(Beginning of Source data)

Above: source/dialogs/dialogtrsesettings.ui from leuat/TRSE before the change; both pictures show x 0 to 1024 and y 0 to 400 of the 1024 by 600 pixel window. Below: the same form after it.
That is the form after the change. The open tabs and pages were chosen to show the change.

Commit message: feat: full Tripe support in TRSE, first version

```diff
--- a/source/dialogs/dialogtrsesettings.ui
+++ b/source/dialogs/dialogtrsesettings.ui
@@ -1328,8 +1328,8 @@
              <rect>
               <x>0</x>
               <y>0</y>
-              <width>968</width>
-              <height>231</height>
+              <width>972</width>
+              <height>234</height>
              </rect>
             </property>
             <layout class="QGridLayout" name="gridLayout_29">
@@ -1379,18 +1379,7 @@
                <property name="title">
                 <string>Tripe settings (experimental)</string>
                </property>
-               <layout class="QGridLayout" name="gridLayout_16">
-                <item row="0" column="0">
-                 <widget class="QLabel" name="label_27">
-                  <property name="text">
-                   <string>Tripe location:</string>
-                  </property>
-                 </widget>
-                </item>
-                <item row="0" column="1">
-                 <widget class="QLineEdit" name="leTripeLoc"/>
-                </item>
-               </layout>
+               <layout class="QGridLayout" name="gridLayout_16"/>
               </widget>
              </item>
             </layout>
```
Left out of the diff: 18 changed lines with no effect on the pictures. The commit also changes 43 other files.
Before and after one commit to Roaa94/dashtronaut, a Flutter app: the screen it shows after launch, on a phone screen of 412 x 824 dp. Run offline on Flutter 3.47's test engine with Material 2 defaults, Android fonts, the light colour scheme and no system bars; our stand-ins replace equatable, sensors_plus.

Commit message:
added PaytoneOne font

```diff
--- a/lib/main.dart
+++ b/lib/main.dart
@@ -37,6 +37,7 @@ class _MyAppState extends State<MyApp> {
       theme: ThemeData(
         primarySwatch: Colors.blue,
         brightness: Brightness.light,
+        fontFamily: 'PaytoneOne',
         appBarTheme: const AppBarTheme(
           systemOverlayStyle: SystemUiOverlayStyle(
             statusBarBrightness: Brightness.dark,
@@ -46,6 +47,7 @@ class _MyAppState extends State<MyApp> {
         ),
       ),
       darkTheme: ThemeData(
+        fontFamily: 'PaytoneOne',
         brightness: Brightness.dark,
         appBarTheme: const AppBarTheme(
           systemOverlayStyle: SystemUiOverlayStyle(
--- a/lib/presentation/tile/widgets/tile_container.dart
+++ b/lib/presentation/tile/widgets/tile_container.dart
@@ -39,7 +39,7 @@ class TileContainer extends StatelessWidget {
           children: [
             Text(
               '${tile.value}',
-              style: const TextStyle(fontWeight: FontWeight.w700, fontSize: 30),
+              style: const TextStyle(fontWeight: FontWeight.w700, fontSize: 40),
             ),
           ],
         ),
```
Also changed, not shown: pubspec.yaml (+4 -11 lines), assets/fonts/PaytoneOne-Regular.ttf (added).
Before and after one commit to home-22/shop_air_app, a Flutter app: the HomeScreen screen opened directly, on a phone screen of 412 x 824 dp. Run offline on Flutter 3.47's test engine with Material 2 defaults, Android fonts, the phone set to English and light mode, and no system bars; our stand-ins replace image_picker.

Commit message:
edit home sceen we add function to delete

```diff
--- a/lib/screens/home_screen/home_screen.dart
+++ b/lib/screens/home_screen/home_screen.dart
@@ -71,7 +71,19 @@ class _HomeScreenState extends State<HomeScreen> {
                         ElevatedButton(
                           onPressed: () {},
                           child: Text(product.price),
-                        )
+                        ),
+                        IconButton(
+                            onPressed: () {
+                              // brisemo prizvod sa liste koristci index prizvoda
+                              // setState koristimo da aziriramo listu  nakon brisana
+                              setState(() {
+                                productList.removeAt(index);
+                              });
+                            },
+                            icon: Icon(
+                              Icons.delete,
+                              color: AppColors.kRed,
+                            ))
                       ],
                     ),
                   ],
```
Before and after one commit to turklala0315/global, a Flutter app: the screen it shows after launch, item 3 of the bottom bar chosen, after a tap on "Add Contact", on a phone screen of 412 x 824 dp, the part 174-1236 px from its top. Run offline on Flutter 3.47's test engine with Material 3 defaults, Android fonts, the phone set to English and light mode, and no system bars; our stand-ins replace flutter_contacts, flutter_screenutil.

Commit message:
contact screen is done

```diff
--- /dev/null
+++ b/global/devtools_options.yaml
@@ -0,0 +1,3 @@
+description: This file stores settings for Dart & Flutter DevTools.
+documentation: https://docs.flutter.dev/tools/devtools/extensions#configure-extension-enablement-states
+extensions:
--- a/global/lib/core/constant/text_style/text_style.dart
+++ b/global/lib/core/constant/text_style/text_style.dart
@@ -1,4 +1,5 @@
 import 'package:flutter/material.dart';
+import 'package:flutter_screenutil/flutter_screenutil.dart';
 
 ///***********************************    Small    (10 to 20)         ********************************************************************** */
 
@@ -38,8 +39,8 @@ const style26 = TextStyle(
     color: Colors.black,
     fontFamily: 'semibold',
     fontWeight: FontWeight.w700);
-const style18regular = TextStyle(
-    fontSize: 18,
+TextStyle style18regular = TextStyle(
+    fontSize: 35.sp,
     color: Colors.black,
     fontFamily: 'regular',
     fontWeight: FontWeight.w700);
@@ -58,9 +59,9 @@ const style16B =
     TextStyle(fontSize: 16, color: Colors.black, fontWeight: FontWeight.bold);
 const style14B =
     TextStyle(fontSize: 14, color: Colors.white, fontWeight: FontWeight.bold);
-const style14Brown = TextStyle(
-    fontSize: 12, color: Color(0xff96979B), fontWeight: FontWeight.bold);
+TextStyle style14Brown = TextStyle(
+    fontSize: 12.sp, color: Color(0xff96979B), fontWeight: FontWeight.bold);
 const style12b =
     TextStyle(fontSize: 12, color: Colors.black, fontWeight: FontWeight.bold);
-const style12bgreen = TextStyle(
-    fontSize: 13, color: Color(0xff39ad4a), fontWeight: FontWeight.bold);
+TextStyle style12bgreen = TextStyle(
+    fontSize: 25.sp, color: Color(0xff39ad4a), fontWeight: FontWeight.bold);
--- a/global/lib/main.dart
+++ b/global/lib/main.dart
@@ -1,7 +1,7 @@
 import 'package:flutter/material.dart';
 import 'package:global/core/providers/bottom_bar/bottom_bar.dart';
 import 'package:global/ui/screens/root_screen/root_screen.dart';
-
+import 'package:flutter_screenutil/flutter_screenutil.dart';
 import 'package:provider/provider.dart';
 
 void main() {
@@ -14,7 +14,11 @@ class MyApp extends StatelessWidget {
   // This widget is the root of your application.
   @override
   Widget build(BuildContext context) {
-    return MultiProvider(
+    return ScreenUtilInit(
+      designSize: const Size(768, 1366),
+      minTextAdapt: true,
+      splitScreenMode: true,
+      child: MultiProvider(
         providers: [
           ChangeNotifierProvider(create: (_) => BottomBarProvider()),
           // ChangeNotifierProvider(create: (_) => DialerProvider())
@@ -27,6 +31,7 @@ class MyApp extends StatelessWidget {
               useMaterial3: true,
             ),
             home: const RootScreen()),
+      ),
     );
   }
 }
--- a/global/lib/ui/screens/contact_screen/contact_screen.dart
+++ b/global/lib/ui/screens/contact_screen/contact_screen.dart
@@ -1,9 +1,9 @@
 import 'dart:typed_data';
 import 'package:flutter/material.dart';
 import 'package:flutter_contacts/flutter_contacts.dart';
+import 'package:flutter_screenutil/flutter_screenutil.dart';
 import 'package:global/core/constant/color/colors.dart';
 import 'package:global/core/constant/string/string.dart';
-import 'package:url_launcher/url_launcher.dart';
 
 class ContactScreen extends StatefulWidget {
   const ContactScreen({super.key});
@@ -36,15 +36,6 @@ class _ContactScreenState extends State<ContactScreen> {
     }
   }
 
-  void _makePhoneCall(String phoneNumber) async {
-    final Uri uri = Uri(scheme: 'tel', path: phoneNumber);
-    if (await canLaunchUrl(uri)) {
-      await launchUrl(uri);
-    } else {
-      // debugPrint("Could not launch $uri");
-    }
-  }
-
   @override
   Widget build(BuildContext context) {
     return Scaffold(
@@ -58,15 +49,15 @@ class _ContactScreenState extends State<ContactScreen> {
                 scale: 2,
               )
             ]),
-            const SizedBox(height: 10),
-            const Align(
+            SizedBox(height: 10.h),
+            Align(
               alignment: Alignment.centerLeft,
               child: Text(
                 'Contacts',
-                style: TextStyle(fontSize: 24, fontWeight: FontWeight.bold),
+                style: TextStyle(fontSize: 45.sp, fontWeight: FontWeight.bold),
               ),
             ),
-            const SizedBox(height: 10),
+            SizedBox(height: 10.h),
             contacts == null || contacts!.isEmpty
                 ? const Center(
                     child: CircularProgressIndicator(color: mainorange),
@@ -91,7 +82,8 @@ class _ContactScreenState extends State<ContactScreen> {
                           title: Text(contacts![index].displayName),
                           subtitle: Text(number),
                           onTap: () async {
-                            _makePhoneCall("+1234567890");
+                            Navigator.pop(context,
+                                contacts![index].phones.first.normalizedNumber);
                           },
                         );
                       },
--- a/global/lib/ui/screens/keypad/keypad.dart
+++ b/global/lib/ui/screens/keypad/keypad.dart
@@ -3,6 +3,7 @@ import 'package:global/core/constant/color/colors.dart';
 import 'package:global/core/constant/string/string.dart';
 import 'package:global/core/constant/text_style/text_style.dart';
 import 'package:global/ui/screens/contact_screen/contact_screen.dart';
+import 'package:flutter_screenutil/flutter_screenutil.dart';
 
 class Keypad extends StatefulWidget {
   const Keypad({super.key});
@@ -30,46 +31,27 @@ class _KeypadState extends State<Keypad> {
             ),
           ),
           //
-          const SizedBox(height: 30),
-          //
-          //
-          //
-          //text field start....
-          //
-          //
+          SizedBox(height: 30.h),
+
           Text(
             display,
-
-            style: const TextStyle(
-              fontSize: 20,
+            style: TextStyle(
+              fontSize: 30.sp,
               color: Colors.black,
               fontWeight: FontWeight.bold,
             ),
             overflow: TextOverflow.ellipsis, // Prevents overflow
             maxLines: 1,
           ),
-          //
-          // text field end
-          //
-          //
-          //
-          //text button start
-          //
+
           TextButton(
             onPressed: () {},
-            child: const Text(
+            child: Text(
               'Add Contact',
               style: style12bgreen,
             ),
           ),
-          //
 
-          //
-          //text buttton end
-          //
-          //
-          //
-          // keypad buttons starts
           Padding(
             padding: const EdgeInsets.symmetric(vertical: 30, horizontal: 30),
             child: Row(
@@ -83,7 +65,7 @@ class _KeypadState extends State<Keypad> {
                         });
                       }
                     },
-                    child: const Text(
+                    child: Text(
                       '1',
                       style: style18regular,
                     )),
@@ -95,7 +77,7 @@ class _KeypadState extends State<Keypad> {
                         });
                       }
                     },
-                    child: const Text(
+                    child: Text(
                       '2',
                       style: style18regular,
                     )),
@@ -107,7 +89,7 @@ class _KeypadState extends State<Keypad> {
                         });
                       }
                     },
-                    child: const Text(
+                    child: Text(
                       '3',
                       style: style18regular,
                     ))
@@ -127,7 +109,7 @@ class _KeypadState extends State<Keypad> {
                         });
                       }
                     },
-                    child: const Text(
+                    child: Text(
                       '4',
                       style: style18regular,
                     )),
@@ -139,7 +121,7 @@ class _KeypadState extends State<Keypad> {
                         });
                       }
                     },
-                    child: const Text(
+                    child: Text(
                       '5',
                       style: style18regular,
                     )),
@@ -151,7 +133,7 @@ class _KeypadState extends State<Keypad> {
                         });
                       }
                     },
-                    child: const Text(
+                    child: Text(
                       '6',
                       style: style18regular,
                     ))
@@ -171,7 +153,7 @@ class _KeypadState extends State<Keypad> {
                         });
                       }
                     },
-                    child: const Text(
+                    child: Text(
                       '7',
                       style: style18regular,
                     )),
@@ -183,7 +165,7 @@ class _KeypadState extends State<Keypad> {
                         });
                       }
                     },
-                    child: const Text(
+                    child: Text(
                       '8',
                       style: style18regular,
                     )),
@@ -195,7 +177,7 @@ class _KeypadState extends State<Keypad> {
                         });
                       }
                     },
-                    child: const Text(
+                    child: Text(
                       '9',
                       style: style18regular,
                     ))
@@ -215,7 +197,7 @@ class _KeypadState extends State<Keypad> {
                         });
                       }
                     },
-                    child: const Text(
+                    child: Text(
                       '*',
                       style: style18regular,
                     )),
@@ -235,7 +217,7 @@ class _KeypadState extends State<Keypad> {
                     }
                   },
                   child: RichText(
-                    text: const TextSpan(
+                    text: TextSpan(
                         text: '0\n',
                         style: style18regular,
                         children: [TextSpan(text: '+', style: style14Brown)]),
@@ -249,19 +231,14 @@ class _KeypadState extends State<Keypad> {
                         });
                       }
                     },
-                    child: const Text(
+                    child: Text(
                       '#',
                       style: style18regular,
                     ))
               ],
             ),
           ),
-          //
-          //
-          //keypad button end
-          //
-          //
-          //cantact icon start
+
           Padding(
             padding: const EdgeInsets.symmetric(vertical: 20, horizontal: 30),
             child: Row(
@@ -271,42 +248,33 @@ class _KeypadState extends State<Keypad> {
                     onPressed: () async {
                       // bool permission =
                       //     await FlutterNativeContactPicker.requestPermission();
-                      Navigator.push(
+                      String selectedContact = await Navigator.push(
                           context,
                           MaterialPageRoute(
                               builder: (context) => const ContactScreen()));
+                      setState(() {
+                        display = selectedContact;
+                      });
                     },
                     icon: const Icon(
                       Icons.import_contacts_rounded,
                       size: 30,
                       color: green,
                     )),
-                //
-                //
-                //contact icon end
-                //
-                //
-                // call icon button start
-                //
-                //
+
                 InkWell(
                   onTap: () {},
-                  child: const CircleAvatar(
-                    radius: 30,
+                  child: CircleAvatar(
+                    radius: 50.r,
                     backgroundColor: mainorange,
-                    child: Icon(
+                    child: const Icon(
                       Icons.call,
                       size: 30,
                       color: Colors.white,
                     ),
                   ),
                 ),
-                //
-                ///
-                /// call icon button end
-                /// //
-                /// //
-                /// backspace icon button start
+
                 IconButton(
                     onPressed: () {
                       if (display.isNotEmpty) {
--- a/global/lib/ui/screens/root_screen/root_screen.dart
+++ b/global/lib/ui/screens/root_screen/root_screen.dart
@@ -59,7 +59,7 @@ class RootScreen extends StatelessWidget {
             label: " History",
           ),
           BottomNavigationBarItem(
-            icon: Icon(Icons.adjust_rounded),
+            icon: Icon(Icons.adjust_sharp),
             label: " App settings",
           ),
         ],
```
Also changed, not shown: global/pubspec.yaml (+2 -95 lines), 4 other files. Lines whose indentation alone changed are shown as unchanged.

(End of Source data)

## [Task goal]
Copy out each line of the records that holds the string "ContactScreen".

## [Solution for this task]
 class ContactScreen extends StatefulWidget {
   const ContactScreen({super.key});
@@ -36,15 +36,6 @@ class _ContactScreenState extends State<ContactScreen> {
@@ -58,15 +49,15 @@ class _ContactScreenState extends State<ContactScreen> {
@@ -91,7 +82,8 @@ class _ContactScreenState extends State<ContactScreen> {
                               builder: (context) => const ContactScreen()));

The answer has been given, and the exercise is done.